A servant tastes forbidden snake,
and words of beasts open his mind
to rings of gold at sea's bottom,
to secrets of every last grain,
to ravening flights to the core
of things — where trees of life heavy
with moist green light will drop
perfect golden apples from the clouds,
so that his lowly heart can look up:
a poor boy marrying his wildest dream—
a queen gorgeous beyond belief,
overripe with long–delayed desire,
whose empty chamber he will fill
with one golden baby after another.
About the Author: Joseph Stanton has published poetry in a wide variety of journals and anthologies including Poetry, Poetry East, New York Quarterly, Ekphrasis, and Harvard Review. His work has been collected in Imaginary Museum: Poems on Art, What the Kite Thinks, and Cardinal Points: Poems on St. Louis Cardinals Baseball. His scholarly work has appeared in such journals as American Art, Art Criticism, Journal of American Culture, and Soundings: An Interdisciplinary Journal. Stanton teaches art history and American studies at the University of Hawai'i at Manoa.

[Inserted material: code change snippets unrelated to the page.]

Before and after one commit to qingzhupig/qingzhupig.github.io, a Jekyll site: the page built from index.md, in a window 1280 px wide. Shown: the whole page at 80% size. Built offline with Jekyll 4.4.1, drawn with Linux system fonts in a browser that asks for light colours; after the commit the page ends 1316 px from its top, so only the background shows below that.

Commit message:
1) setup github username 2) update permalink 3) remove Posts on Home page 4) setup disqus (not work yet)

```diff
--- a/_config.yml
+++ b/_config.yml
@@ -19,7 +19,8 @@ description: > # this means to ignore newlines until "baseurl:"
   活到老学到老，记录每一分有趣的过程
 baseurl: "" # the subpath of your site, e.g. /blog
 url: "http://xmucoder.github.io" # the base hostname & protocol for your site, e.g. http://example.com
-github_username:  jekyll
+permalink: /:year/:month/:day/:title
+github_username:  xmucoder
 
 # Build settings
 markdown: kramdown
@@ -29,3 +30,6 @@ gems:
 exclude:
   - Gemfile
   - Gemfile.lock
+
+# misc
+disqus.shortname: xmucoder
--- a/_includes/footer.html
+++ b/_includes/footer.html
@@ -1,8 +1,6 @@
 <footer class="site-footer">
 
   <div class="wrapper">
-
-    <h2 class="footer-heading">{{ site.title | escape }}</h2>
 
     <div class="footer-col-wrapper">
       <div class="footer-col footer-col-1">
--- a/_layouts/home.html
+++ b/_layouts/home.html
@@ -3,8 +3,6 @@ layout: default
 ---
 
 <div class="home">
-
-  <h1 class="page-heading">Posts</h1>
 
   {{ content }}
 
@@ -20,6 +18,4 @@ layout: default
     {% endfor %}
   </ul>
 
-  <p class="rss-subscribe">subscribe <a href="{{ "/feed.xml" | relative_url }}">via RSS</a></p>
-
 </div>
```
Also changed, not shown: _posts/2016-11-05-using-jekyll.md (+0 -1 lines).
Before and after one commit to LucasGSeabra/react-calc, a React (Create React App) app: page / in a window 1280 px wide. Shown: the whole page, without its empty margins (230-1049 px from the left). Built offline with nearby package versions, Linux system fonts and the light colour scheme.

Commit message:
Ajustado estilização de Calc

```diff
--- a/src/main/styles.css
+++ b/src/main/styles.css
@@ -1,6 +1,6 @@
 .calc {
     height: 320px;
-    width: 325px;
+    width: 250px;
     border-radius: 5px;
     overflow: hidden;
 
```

Copyright © 1999 by Joseph Stanton. The poem originally appeared in Imaginary Museum: Poems on Art, published by Time Being Books. It may not be reproduced in any form without the author's express written permission.